Actinolite is an intermediate member in a solid-solution series between tremolite (Mg-rich) and ferro-actinolite (Fe-rich) amphiboles. As seen from the chemical formula above, Mg and Fe ions can be freely exchanged in the crystal structure.
Actinolite is commonly found in metamorphic rocks, such as contact aureoles surrounding cooled intrusive igneous rocks. It also occurs as a product of metamorphism of magnesium-rich limestones.
The old mineral name uralite is at times applied to an alteration product of primary pyroxene by a mixture composed largely of actinolite. The metamorphosed gabbro or diabase rock bodies, referred to as epidiorite, contain a considerable amount of this uralitic alteration.

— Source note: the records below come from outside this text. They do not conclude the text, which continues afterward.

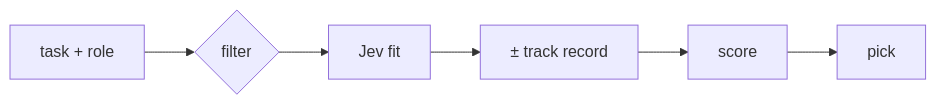
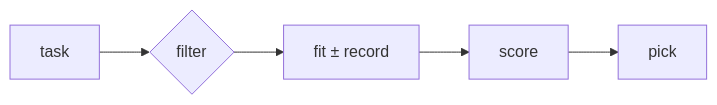
The diagram in README.md (nourhelmi/agent-router), drawn with Mermaid before and after one commit. The commit also changed other lines of this file, not shown here.

Commit message:
docs: code blocks and diagram that fit GitHub's column

````diff
--- a/README.md
+++ b/README.md
@@ -75,8 +78,7 @@
 ```mermaid
 flowchart LR
-    T["task + role"] --> E{"filter"}
-    E --> J["Jev fit"]
-    J --> Q["± track record"]
-    Q --> U["score"]
+    T["task"] --> E{"filter"}
+    E --> J["fit ± record"]
+    J --> U["score"]
     U --> P["pick"]
 ```
````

Some forms of asbestos are formed from fibrous actinolite, the fibres being so small that they can enter the lungs and damage the alveoli.

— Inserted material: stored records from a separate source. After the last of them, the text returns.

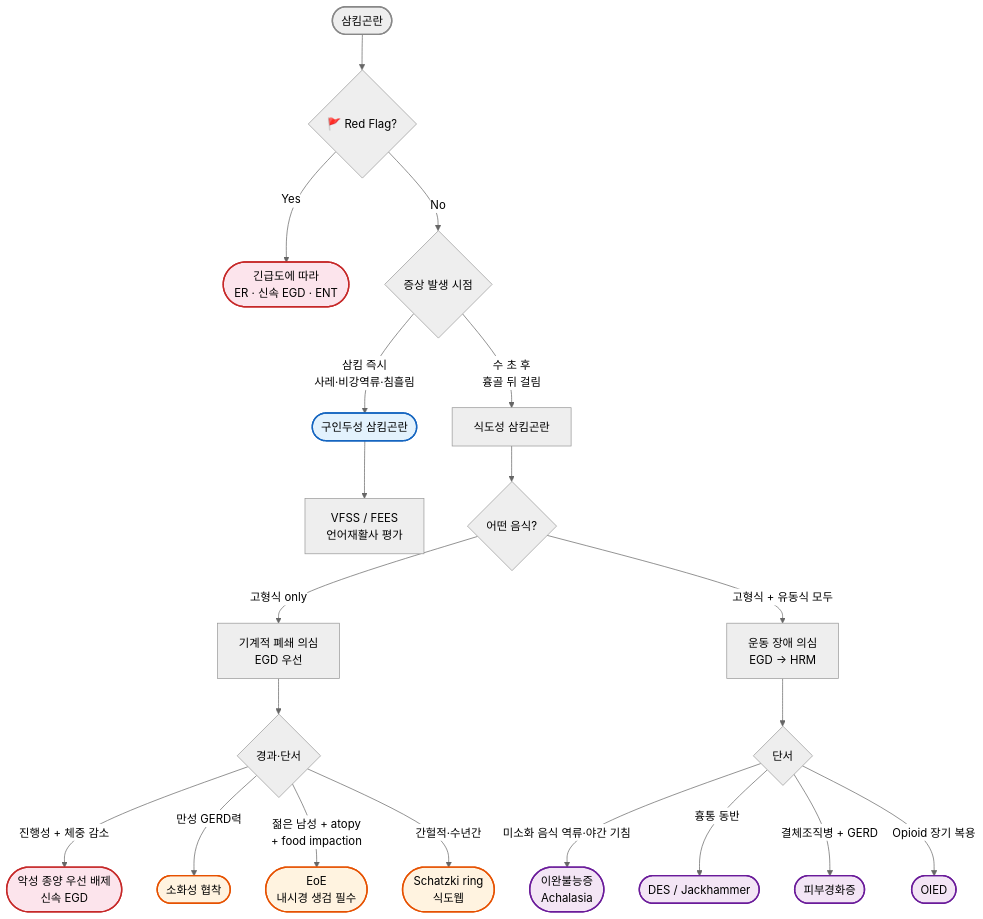
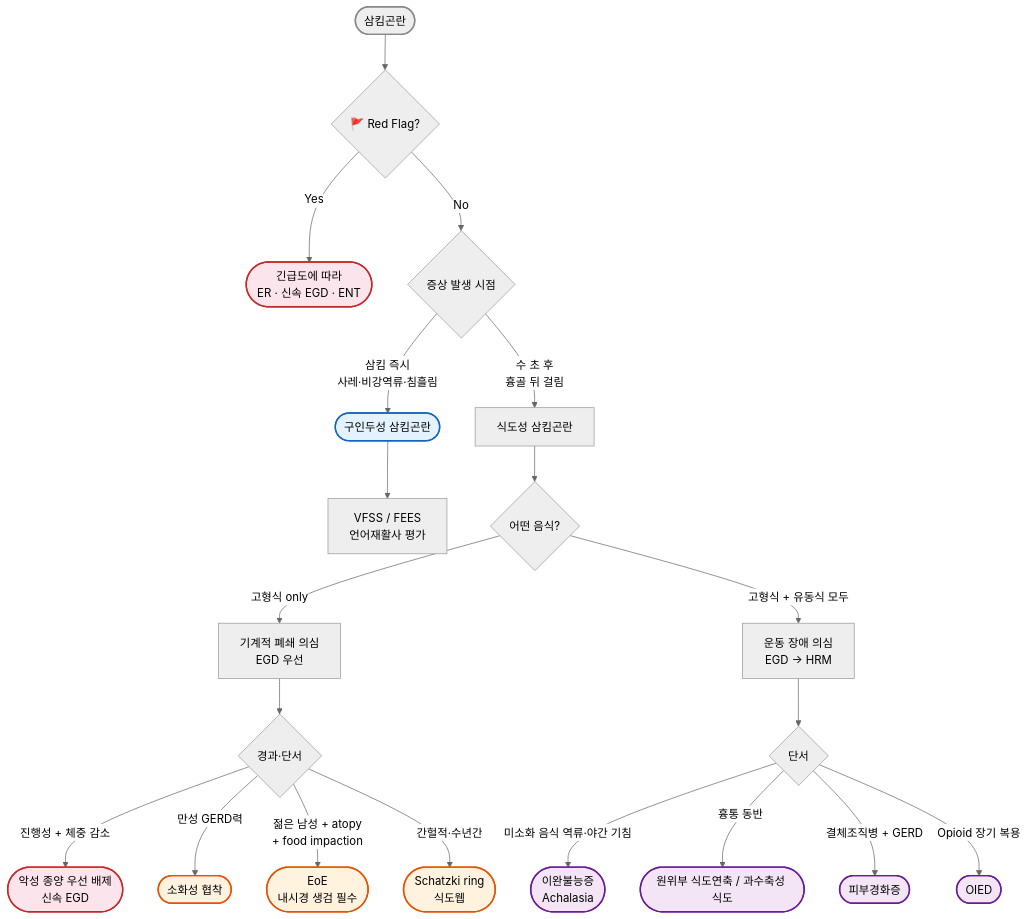
Before and after one commit to familyoh77/familyoh77: the diagram in 224_/077_-dysphagia.md, drawn with Mermaid (neutral theme). The commit also changed other lines of this file and 2 other files, not shown here.

````diff
--- a/224_/077_-dysphagia.md
+++ b/224_/077_-dysphagia.md
@@ -183,39 +190,39 @@
 ```mermaid
 flowchart TD
     A([삼킴곤란]) --> B{🚩 Red Flag?}
     B -->|Yes| C([긴급도에 따라<br/>ER · 신속 EGD · ENT])
 
     B -->|No| D{증상 발생 시점}
 
     D -->|삼킴 즉시<br/>사레·비강역류·침흘림| E([구인두성 삼킴곤란])
     E --> F[VFSS / FEES<br/>언어재활사 평가]
 
     D -->|수 초 후<br/>흉골 뒤 걸림| G[식도성 삼킴곤란]
     G --> H{어떤 음식?}
 
     H -->|고형식 only| I[기계적 폐쇄 의심<br/>EGD 우선]
     I --> J{경과·단서}
     J -->|진행성 + 체중 감소| K([악성 종양 우선 배제<br/>신속 EGD])
     J -->|만성 GERD력| L([소화성 협착])
     J -->|젊은 남성 + atopy<br/>+ food impaction| M([EoE<br/>내시경 생검 필수])
     J -->|간헐적·수년간| N([Schatzki ring<br/>식도웹])
 
     H -->|고형식 + 유동식 모두| O[운동 장애 의심<br/>EGD → HRM]
     O --> P{단서}
     P -->|미소화 음식 역류·야간 기침| Q([이완불능증<br/>Achalasia])
-    P -->|흉통 동반| R([DES / Jackhammer])
+    P -->|흉통 동반| R([원위부 식도연축 / 과수축성 식도])
     P -->|결체조직병 + GERD| S([피부경화증])
     P -->|Opioid 장기 복용| T([OIED])
 
     style A fill:#eeeeee,stroke:#888888,stroke-width:2px
     style C fill:#fce4ec,stroke:#c62828,stroke-width:2px
     style E fill:#e3f2fd,stroke:#1565c0,stroke-width:2px
     style K fill:#fce4ec,stroke:#c62828,stroke-width:2px
     style L fill:#fff3e0,stroke:#e65100,stroke-width:2px
     style M fill:#fff3e0,stroke:#e65100,stroke-width:2px
     style N fill:#fff3e0,stroke:#e65100,stroke-width:2px
     style Q fill:#f3e5f5,stroke:#6a1b9a,stroke-width:2px
     style R fill:#f3e5f5,stroke:#6a1b9a,stroke-width:2px
     style S fill:#f3e5f5,stroke:#6a1b9a,stroke-width:2px
     style T fill:#f3e5f5,stroke:#6a1b9a,stroke-width:2px
 ```
````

Some forms of actinolite are used as gemstones. The first is called nephrite, which is one of the two types of jade (the other being jadeite a variety of pyroxene).

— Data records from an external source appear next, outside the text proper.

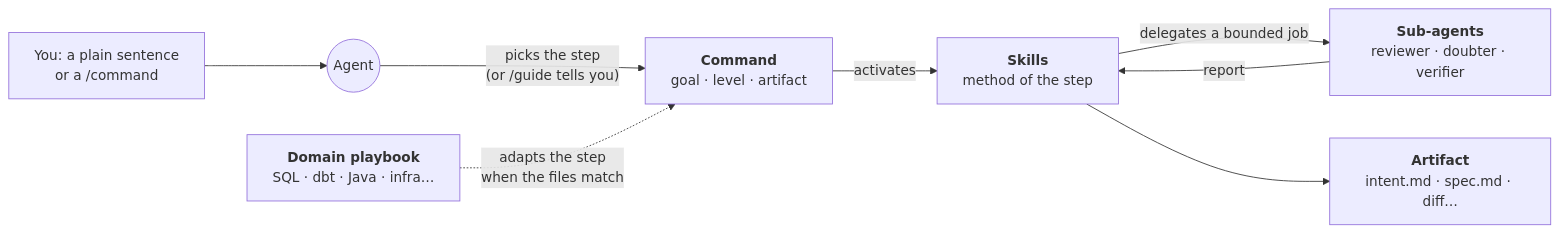
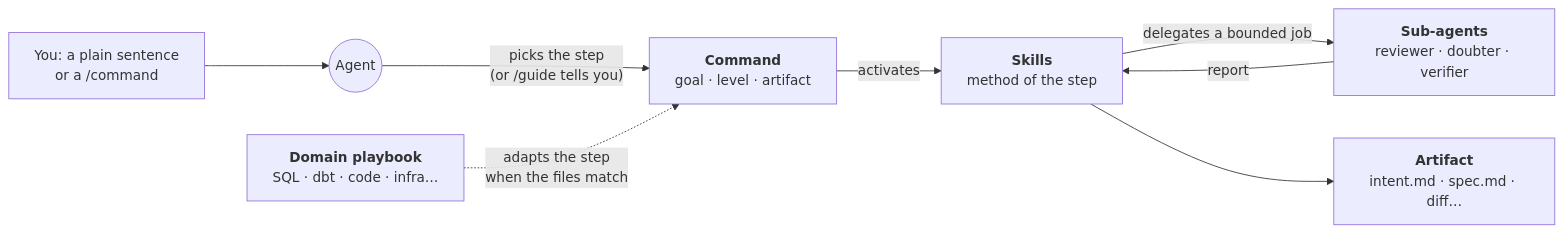
One commit to hachemsoft/ia-toolkit changed the second of 6 diagrams in docs/sdlc-workflow.md. Above: the diagram before and after it, drawn with Mermaid. The commit also changed other lines of this file and 16 other files, not shown here.

````diff
--- a/docs/sdlc-workflow.md
+++ b/docs/sdlc-workflow.md
@@ -70,10 +70,10 @@
 ```mermaid
 flowchart LR
     You["You: a plain sentence<br/>or a /command"] --> Agent(("Agent"))
     Agent -->|"picks the step<br/>(or /guide tells you)"| C["<b>Command</b><br/>goal · level · artifact"]
     C -->|activates| S["<b>Skills</b><br/>method of the step"]
-    PB["<b>Domain playbook</b><br/>SQL · dbt · Java · infra…"] -.->|"adapts the step<br/>when the files match"| C
+    PB["<b>Domain playbook</b><br/>SQL · dbt · code · infra…"] -.->|"adapts the step<br/>when the files match"| C
     S -->|delegates a bounded job| SA["<b>Sub-agents</b><br/>reviewer · doubter · verifier"]
     S --> A["<b>Artifact</b><br/>intent.md · spec.md · diff…"]
     SA -->|report| S
 ```
````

Another gem variety of actinolite is the chatoyant form known as cat's-eye actinolite. This stone is translucent to opaque, and green to yellowish green color. This variety has had the misnomer jade cat's-eye. Transparent actinolite is rare and is faceted for gem collectors. Major sources for these forms of actinolite are Taiwan, and Canada. Other sources are Madagascar, Tanzania, and the US.